Similarly, while what you answer during an interview is important, the questions you ask are even more important. After all, you are also interviewing the place you might work, and it’s important to know what’s important to them. By asking certain questions, not only will you learn the answers, but you’ll indirectly learn other information.
Here are three questions you can ask during a job interview and what they you’ll directly and indirectly learn from the responses.
1. What are the team’s and your values and how do they align with the organization?
I have become very interested in values. Values drive our motivation and shape the work we do. But before you ask this question, have a good idea about the organization’s stated values. Notice, I say “stated” — just because an organization names values, that doesn’t mean they are aligned with them. Check this out on the organization’s website or do some research beforehand.

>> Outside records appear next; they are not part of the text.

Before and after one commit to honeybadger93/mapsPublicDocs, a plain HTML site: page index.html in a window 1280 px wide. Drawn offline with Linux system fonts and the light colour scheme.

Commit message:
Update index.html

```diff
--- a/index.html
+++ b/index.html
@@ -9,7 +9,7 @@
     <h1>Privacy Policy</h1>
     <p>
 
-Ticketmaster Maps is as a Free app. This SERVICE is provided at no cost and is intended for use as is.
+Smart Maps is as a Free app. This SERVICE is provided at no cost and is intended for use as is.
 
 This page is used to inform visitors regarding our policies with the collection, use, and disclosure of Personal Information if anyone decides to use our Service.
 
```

Sometimes our personal values come into conflict with an organization or team, and sometimes they complement them. So it’s good to ask about this so you know how you’ll align with whoever is interviewing you, especially if they might become your boss.
Asking this question also makes the person or team who is interviewing you think. This is important because if the question rattles them and makes them uncomfortable, you’re still learning something about the person, team, and/or organization. If they are thoughtful about this, it says something as well! Definitely take note of what they say and think about how this can guide you.

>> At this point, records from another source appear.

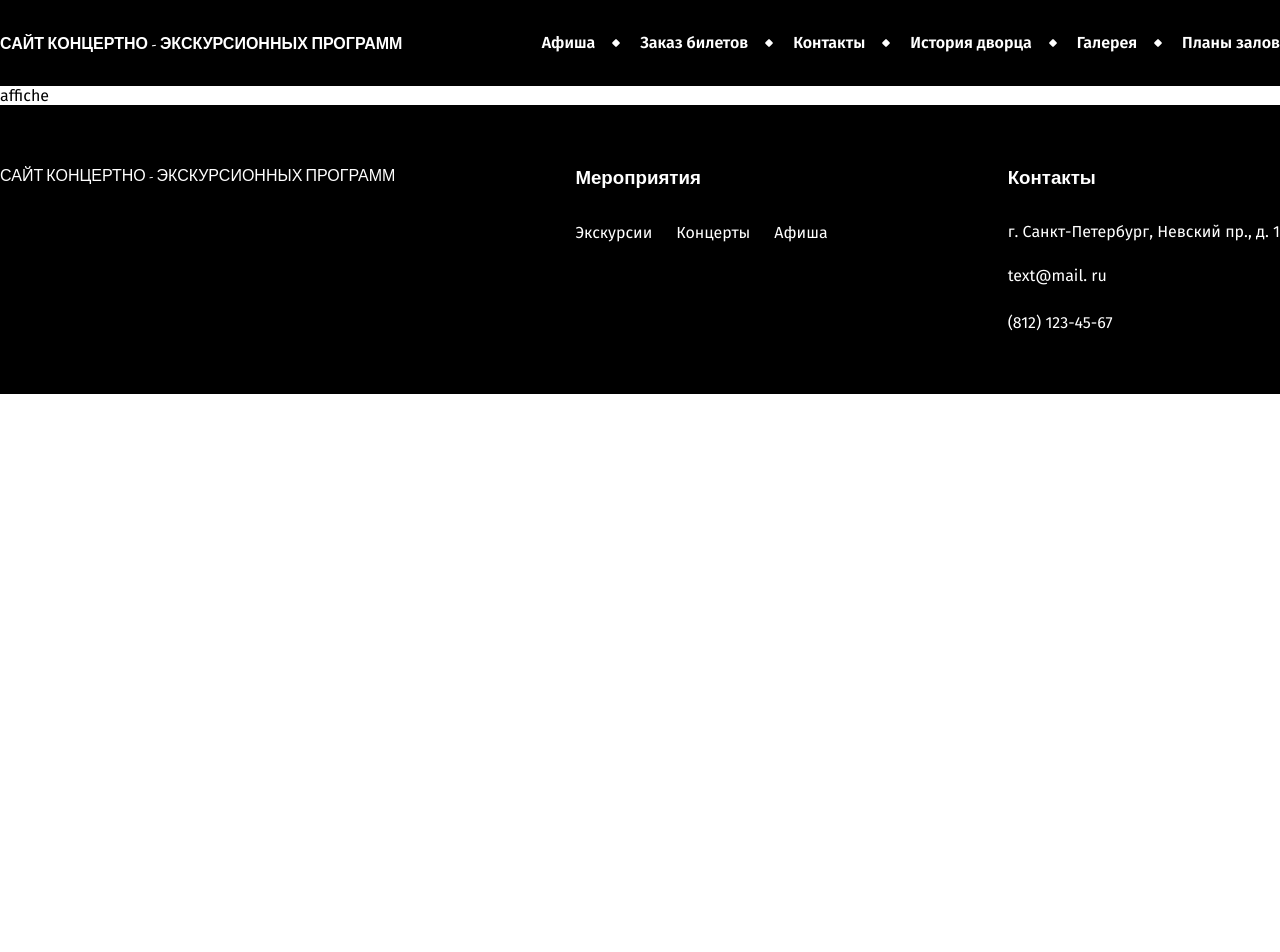
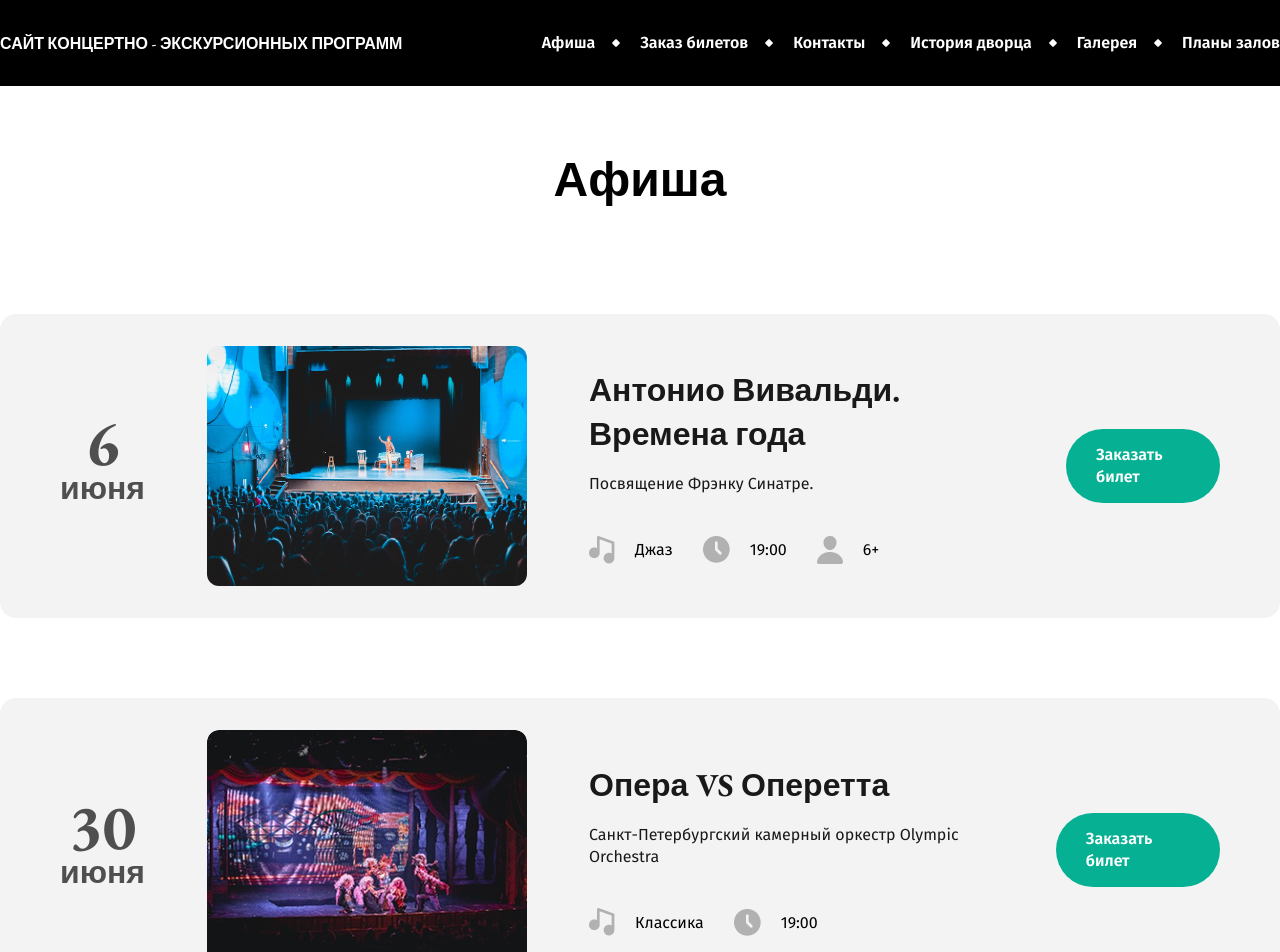
Before and after one commit to KalyghniiA/excursion, a React (Vite) app: page /affiche in a window 1280 px wide. Shown: the top 952 px of the page. Before the commit the page ends 800 px from the top, so only its background shows below. Built offline with nearby package versions, Linux system fonts and the light colour scheme.

Commit message:
create affiche page

```diff
--- a/src/pages/Affiche/Affiche.module.css
+++ b/src/pages/Affiche/Affiche.module.css
@@ -0,0 +1,23 @@
+.container {
+    max-width: 1296px;
+    margin: 0 auto 160px auto;
+    padding-top: 60px;
+    display: flex;
+    flex-direction: column;
+    align-items: center;
+}
+
+.header {
+    font-family: var(--second-family), sans-serif;
+    font-weight: 700;
+    font-size: 48px;
+    line-height: 140%;
+    text-align: center;
+    margin-bottom: 100px;
+}
+
+.list {
+    display: flex;
+    flex-direction: column;
+    gap: 80px;
+}
--- a/src/pages/Affiche/Affiche.tsx
+++ b/src/pages/Affiche/Affiche.tsx
@@ -1,5 +1,82 @@
+import styles from "./Affiche.module.css";
+import type {IAffiche} from "../../interfaces/IAffiche.interface.ts";
+import {Event} from "../../components/Event/Event.tsx";
+
+const mockEvents: IAffiche[] = [
+	{
+		id: "1",
+		name: "Антонио Вивальди. Времена года",
+		promo: "Посвящение Фрэнку Синатре.",
+		date: "2026-06-06",
+		genre: "Джаз",
+		posterUrl: "/public/poster1.png",
+		posterMainUrl: "/public/poster1-main.png",
+		start: "19:00",
+		rating: "6+"
+	},
+	{
+		id: "2",
+		name: "Опера VS Оперетта",
+		promo: "Санкт-Петербургский камерный оркестр Olympic Orchestra",
+		date: "2026-06-30",
+		genre: "Классика",
+		posterUrl: "/public/poster2.png",
+		posterMainUrl: "/public/poster2.png",
+		start: "19:00"
+	},
+	{
+		id: "3",
+		name: "Опера VS Оперетта",
+		promo: "Санкт-Петербургский камерный оркестр Olympic Orchestra",
+		date: "2026-06-30",
+		genre: "Классика",
+		posterUrl: "/public/poster2.png",
+		posterMainUrl: "/public/poster2.png",
+		start: "19:00"
+	}
+	,
+	{
+		id: "4",
+		name: "Опера VS Оперетта",
+		promo: "Санкт-Петербургский камерный оркестр Olympic Orchestra",
+		date: "2026-06-30",
+		genre: "Классика",
+		posterUrl: "/public/poster2.png",
+		posterMainUrl: "/public/poster2.png",
+		start: "19:00"
+	},
+	{
+		id: "5",
+		name: "Антонио Вивальди. Времена года",
+		promo: "Посвящение Фрэнку Синатре.",
+		date: "2026-06-06",
+		genre: "Джаз",
+		posterUrl: "/public/poster1.png",
+		posterMainUrl: "/public/poster1-main.png",
+		start: "19:00",
+		rating: "6+"
+	},
+	{
+		id: "6",
+		name: "Антонио Вивальди. Времена года",
+		promo: "Посвящение Фрэнку Синатре.",
+		date: "2026-06-06",
+		genre: "Джаз",
+		posterUrl: "/public/poster1.png",
+		posterMainUrl: "/public/poster1-main.png",
+		start: "19:00",
+		rating: "6+"
+	}
+];
+
+
 export function Affiche() {
 	return (
-		<main>affiche</main>
+		<main className={styles.container}>
+			<h1 className={styles.header}>Афиша</h1>
+			<ul className={styles.list}>
+				{mockEvents.map((item: IAffiche) => (<li key={item.id}><Event eventData={item} /></li>))}
+			</ul>
+		</main>
 	);
 }
```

2. What does collaboration look like on the team? Can I have some examples?
How a team works together says so much about how your daily work will look. I firmly believe that more than half your job is who you work with, and this requires communication and teamwork. By asking this question you’re indirectly finding out about potential issues surrounding territoriality, team dynamics, working styles, and more.

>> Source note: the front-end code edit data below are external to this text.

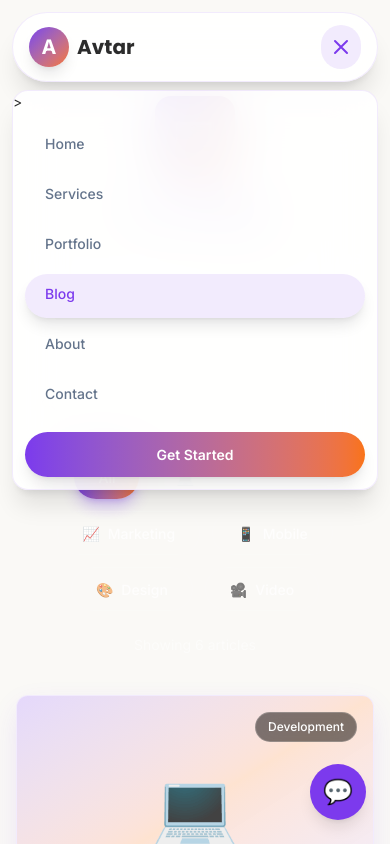
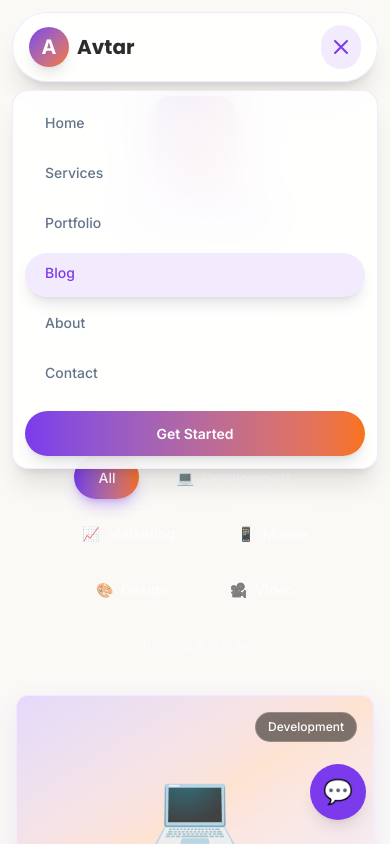
Before and after one commit to t-suraj21/Avtar, a React (Vite) app: page /blog in a window 390 px wide. Both pictures are taken after a click on the button "Toggle Menu". Built offline with nearby package versions, Linux system fonts and the light colour scheme.

Commit message:
Error fixed in navbar

```diff
--- a/src/components/Navbar.jsx
+++ b/src/components/Navbar.jsx
@@ -74,7 +74,7 @@ export default function Navbar() {
           initial={{ opacity: 0, y: -10 }}
           animate={{ opacity: 1, y: 0 }}
           exit={{ opacity: 0, y: -10 }}
-          className="md:hidden backdrop-blur-xl bg-white/90 border border-primary/10 rounded-2xl overflow-hidden mt-2 shadow-xl max-w-6xl mx-auto">
+          className="md:hidden backdrop-blur-xl bg-white/90 border border-primary/10 rounded-2xl overflow-hidden mt-2 shadow-xl max-w-6xl mx-auto"
         >
           <div className="px-3 py-3 flex flex-col gap-1.5">
             <NavLink onClick={() => setMobileMenuOpen(false)} to="/" className={navLinkClass}>Home</NavLink>
```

By asking for examples, not only are you demonstrating that you’re serious about the question, but you can learn how collaboration looks in action. You might find out more information about projects within the team and organization as well.
3. How does the team communicate on a daily basis? What is the expectation for communication?
These days, there are so many ways to communication. There are spoken and unspoken expectations as well. If the organization uses Slack, then do they expect you to be on it? Or is it just a tool for convenience? Do they only use email only? What internal tools do they have for documentation?
This might seem technical, but it is very important because communication can take up a large part of your day. By asking this question, you’re also indirectly learning if there even are consistent communication practices within that team or organization. You might learn that half the organization uses one tool and half of it doesn’t. This will affect how the organization runs as a whole.
While you are interviewing for a specific job, you’re also interviewing to work with people in a team and organization. Teams and organizations have their own structure, values, and policies (or maybe you’ll learn they don’t). This will ultimately affect how you can get your job done, which can potentially impact your mental health even more than the day-to-day tasks you’re assigned.
No organization is perfect. But by asking these questions, you’ll have a better idea of what you might be signing up for, and you are also demonstrating genuine curiosity to learn more and the intention to understand. When you get to know how a team or organization works, you also get to know yourself a little better too. And this is a win-win no matter the outcome.
Nisha Mody is a writer who also is also a Coach, Podcaster, and Librarian. She has written for The Rumpus, The Times of India, and Ravishly. Find her on Twitter and Instagram. But most importantly, adore her beautiful sister cats. Read more of her work in her healing and justice newsletter and community, The Healing Hype.